__What is required__.
An exact, complete copy of the entries below is required, minus any pictures.

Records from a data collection
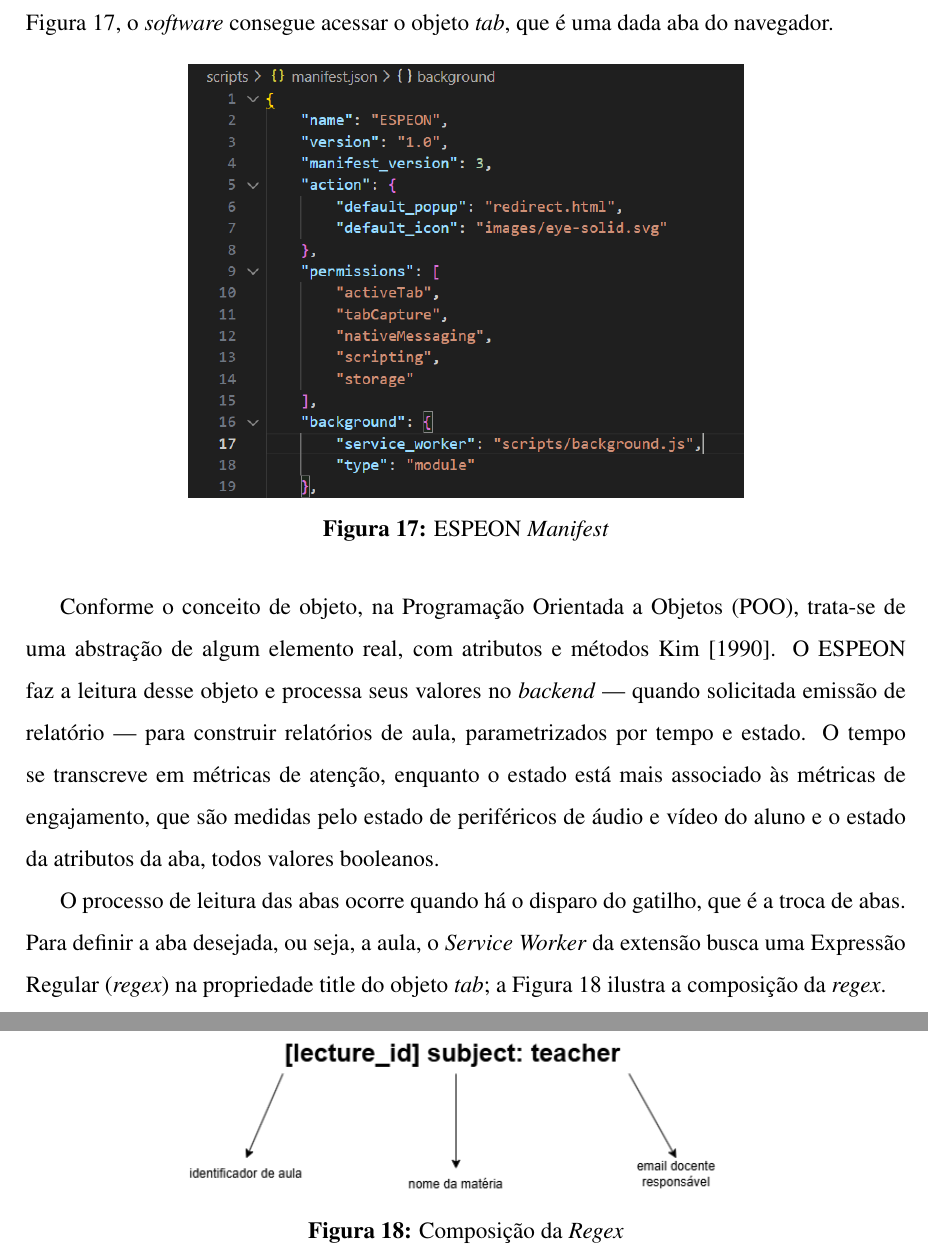
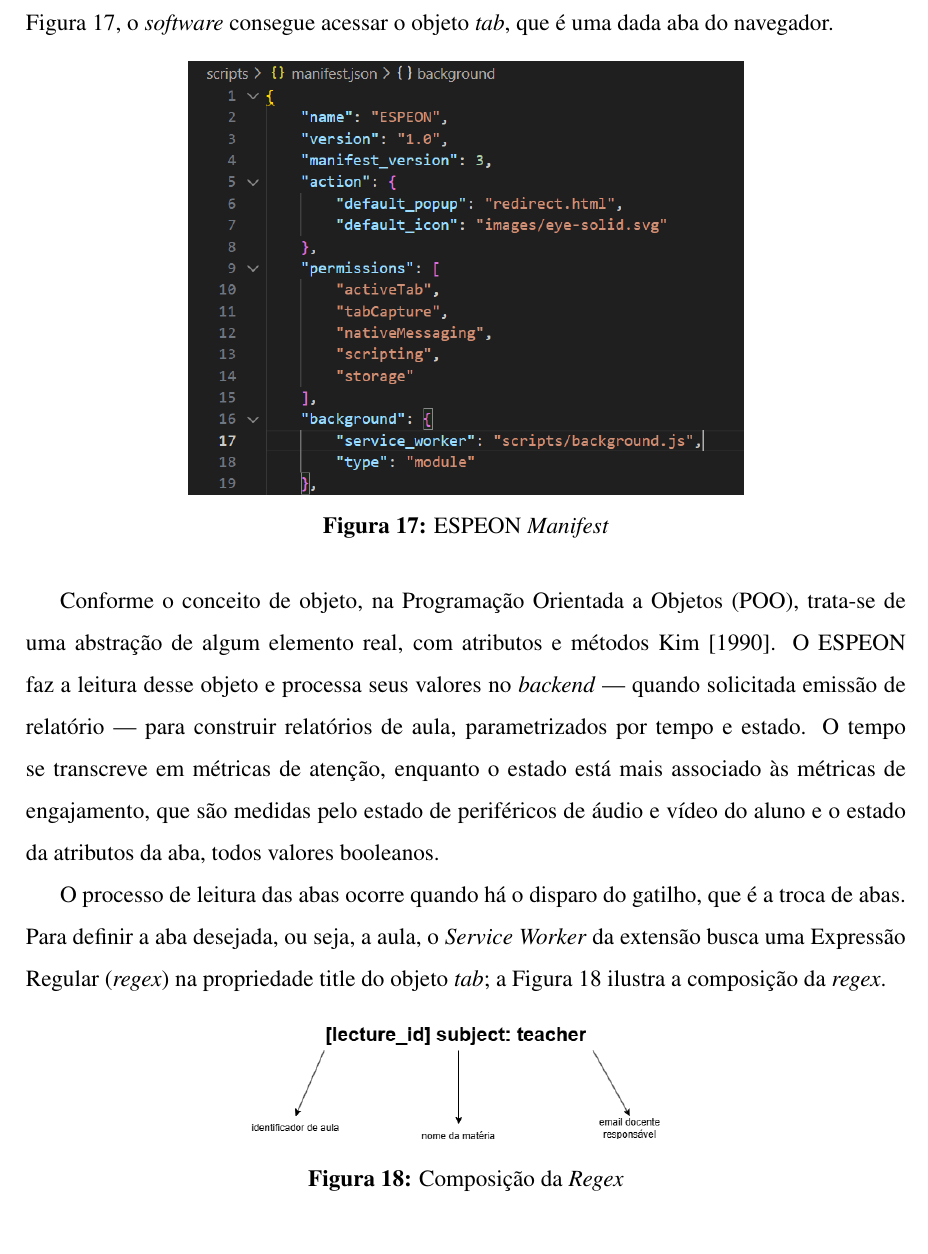
Before and after one commit to Manoel-Mieiro/tcc, a LaTeX thesis (main.tex, which reads chapters/espeon/section.espeon_operation.tex): two parts of pages 45 and 46 of 84 before the commit and part of page 45 of 84 after it, the two joined at a grey line, cut so that both start at the same text. Compiled offline with pdfLaTeX.

Commit message:
fix: remanejando figura explicativa da regex

```diff
--- a/chapters/espeon/section.espeon_operation.tex
+++ b/chapters/espeon/section.espeon_operation.tex
@@ -19,7 +19,7 @@ O processo de leitura das abas ocorre quando há o disparo do gatilho, que é a
     \centering
     \begin{minipage}{0.7\textwidth}
         \centering
-        \includegraphics[width=.9\textwidth]{espeon/regex.drawio.png}
+        \includegraphics[width=.7\textwidth]{espeon/regex.drawio.png}
         \caption{Composição da \textit{Regex}}
         \label{fig:regex}
     \end{minipage}\hfill
```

__Task result__.
Before and after one commit to Manoel-Mieiro/tcc, a LaTeX thesis (main.tex, which reads chapters/espeon/section.espeon_operation.tex): two parts of pages 45 and 46 of 84 before the commit and part of page 45 of 84 after it, the two joined at a grey line, cut so that both start at the same text. Compiled offline with pdfLaTeX.

Commit message:
fix: remanejando figura explicativa da regex

```diff
--- a/chapters/espeon/section.espeon_operation.tex
+++ b/chapters/espeon/section.espeon_operation.tex
@@ -19,7 +19,7 @@ O processo de leitura das abas ocorre quando há o disparo do gatilho, que é a
     \centering
     \begin{minipage}{0.7\textwidth}
         \centering
-        \includegraphics[width=.9\textwidth]{espeon/regex.drawio.png}
+        \includegraphics[width=.7\textwidth]{espeon/regex.drawio.png}
         \caption{Composição da \textit{Regex}}
         \label{fig:regex}
     \end{minipage}\hfill
```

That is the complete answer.